Whether your course feels like a quick sprint or a year-long marathon, it’s important to check in with your learners every so often to see what their perception is of the course so far and if there are any new needs or interests that have arisen in their English learning journey. Sometimes it may feel a little uncomfortable just asking your learners for feedback out of the blue, and if your questions aren’t specific enough (“Do you like my English classes?”), you might not get any actionable feedback on how to make sure they are engaged and motivated to continue their course with you.
This presentation is very simple– it consists of 5 questions that you can ask your learners periodically to generate a dialogue that makes it easy to express what they are enjoying about class and where they might like to see changes. That last bit about making it easier to express what changes they might like to see is very important. Culture plays a big role in how people communicate and what they consider to be polite or impolite, and it can be difficult for teachers to predict or understand that dynamic at times. However, the questions in the Course Checkpoint allow you to ask about specific aspects of the course in a way that makes it easy for your students to pinpoint areas for improvement or discuss a different approach, and when a learner gives you feedback on those points, it will feel like any potential critique they make is related to the course and not to you as a teacher or their feelings toward you.
Opening up that type of conversation with your learners is a great way to help them feel that the course you’re teaching is meeting their needs, and helps keep them motivated because they have a say in what happens in their classes. It’s a great way to ensure learners keep attending class, and to book their next course or set of classes with you once the current set of hours is completed.

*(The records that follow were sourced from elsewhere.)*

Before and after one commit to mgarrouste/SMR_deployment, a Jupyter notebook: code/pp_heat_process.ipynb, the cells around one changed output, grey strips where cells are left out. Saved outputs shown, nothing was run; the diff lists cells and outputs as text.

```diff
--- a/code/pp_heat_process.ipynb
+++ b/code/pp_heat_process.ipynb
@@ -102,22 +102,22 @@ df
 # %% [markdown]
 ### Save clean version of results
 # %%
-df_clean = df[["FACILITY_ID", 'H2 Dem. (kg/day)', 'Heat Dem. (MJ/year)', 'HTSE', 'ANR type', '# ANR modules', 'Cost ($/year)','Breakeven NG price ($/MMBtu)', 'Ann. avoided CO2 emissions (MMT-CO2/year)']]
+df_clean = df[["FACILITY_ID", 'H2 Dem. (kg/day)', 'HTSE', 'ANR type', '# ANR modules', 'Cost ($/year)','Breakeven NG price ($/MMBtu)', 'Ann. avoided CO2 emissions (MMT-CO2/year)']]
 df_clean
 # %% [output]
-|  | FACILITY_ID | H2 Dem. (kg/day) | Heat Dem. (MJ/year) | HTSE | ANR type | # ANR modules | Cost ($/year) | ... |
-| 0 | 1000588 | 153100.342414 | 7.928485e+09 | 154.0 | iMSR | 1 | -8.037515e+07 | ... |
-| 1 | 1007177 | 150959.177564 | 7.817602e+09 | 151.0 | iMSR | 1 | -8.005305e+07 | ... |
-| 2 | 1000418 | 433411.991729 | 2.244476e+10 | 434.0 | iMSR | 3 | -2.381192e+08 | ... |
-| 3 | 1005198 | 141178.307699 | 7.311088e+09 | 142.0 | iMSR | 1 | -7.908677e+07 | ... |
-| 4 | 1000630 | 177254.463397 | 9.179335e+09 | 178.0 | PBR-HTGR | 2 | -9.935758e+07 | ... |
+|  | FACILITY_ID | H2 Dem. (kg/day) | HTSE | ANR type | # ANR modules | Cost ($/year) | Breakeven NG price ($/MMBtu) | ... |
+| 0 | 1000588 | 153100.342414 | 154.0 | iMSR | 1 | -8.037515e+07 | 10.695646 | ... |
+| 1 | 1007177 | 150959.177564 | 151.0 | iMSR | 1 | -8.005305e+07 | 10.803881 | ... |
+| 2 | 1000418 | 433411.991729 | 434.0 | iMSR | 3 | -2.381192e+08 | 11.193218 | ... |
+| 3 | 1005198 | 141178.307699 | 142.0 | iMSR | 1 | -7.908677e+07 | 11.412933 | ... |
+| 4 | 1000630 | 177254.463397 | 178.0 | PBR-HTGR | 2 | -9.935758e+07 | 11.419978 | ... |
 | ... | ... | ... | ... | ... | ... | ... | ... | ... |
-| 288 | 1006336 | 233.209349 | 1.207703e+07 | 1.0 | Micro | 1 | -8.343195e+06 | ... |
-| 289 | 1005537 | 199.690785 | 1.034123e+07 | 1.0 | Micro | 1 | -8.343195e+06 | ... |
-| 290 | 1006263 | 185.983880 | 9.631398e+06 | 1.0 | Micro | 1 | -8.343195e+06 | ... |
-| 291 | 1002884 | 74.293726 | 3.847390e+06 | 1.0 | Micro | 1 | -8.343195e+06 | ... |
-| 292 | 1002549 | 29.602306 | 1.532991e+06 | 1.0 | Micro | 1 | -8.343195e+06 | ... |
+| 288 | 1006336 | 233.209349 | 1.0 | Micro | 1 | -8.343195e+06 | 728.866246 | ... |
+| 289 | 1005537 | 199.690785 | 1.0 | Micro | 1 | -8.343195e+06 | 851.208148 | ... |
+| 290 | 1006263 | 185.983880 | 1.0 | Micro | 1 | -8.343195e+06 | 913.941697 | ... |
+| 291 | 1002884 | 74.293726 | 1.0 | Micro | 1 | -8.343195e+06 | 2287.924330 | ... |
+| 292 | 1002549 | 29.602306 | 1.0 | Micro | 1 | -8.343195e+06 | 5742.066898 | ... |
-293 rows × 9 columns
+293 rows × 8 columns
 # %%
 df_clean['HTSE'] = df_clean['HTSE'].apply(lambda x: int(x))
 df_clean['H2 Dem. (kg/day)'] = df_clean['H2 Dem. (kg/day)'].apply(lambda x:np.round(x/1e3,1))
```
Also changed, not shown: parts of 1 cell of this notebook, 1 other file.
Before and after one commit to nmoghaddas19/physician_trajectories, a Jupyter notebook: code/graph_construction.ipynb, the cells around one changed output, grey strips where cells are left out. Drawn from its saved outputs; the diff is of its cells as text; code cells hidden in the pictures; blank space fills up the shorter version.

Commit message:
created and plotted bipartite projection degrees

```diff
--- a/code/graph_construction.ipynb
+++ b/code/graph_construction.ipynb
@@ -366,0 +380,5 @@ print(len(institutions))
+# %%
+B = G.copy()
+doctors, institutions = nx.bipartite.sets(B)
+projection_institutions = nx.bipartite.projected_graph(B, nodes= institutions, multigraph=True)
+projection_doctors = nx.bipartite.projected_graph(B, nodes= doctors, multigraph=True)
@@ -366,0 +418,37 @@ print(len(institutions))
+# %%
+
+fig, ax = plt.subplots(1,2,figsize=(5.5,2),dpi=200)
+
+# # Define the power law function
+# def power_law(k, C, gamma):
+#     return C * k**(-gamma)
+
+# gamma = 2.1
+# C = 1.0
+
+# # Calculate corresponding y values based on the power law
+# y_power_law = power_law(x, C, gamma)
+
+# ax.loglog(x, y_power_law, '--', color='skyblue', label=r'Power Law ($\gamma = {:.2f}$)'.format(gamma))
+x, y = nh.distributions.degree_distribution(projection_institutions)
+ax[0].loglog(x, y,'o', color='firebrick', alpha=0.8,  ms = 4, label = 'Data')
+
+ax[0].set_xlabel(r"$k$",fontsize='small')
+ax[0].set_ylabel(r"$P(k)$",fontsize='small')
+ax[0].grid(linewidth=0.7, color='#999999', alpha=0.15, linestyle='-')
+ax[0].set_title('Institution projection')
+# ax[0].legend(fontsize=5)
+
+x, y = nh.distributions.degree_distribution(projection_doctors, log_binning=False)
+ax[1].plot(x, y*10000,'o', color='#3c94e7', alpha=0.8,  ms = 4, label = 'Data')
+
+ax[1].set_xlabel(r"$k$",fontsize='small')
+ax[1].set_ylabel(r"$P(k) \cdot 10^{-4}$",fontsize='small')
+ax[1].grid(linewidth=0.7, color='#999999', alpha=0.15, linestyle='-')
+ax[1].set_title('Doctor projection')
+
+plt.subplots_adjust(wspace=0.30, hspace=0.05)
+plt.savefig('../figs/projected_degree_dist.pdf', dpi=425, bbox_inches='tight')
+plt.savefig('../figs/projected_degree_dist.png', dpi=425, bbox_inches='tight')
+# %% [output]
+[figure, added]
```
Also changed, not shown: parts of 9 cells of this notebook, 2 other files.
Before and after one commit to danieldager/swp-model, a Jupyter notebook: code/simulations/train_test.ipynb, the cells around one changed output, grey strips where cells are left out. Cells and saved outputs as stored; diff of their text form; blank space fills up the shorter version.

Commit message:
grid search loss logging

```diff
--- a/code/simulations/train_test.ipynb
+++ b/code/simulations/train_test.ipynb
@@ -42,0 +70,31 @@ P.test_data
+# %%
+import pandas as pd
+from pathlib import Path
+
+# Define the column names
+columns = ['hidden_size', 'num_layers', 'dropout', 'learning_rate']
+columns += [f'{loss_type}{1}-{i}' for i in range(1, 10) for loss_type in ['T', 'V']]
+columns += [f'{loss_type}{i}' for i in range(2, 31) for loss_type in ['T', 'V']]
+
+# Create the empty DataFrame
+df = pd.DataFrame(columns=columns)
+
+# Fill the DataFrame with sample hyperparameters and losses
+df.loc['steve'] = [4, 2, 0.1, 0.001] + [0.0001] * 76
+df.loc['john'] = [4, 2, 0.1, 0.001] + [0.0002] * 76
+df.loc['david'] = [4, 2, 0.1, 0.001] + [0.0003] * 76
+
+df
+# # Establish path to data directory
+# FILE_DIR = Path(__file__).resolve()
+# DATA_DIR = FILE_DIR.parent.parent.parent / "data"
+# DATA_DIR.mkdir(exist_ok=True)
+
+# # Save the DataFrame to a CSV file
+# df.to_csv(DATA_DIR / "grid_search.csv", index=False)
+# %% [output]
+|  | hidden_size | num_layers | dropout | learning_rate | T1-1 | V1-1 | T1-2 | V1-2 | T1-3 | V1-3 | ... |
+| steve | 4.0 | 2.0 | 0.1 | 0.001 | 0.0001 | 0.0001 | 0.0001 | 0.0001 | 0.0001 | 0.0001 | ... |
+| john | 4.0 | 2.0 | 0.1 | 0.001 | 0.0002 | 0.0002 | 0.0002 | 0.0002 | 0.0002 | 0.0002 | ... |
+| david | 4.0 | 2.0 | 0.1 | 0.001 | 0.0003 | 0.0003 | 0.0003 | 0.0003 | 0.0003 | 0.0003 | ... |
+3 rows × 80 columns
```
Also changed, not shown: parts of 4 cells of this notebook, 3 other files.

The best way to implement this type of check-in with your learners is to first decide how frequently you’d like to do it– it could be once per month, every quarter of the course you complete, after each test or at the end of each module you complete, etc. Decide what feels reasonable and then, when it’s time to use the Course Checkpoint tool, reserve around 15 minutes at the end of the lesson to ask these questions.
Sharing your screen, you can open the Course Checkpoint presentation and tell your learners that you’d like to get their opinions and ideas about the course so far. Let them know that you are interested in hearing their honest answers to the 5 questions on the page. Make sure you’ve got a notebook and pen handy, or use our printable graphic organizer, and hover over the first number. You can ask a learner to read it aloud and then field their answers, taking notes the entire time. Complete this step for each of the questions, asking for clarification or more information as needed. You’ll really want to take notes on what the learners say throughout the activity, so pay close attention to what they’re saying– you can do an analysis afterward.
After you’ve gotten them to answer the 5 questions on the page, thank your learners for sharing their feedback with you! Even if they’ve asked for changes or you don’t feel too confident after hearing some of their feedback, it’s a positive. Why? Because that feedback is going to help you shape the course into a positive experience for everyone!
Once you’ve concluded the class with your learners and have some time to review what you wrote, have a look at your notes. Read through the answers to the questions you asked. What stands out to you? Are there any patterns? Is anything surprising to you? It might not be possible to do everything they’ve mentioned in their comments, but it’s certainly important to try to mold the course based on them.
Identify the low-hanging fruit first. Did someone say that they really love when you do roleplay activities in class? That’s great! You can easily implement more of these types of activities in your lessons. Did someone request a different approach to error correction, more vocabulary to study, or to move through the content more slowly and spend more time repeating certain activities? All of those are quite easy to take into consideration in your future lessons. Once you’ve taken time to make those changes, you can think about how to address any requests that seemed a little more out-of-the-box.
It is essential that if you do the Course Checkpoint with your learners that you take their feedback into consideration and show that you are implementing their suggestions in class. The only thing worse than feeling like your course is static and that you can’t affect it in any way is being asked how you’d like it to work, and then not seeing any changes after sharing your feedback!
With regular Course Checkpoint sessions over the length of a course, you can get out ahead of learners’ frustrations, thrill them with exciting classes relevant to new or important interests and challenges, provide them with tips or self-study opportunities, and help them set their own objectives throughout the course. It’s a great way to further build rapport with your learners, keep them happy and engaged, and also to challenge yourself to approach your teaching with a focus on learners’ needs, which is what we all should be aiming for when we step into the classroom each day.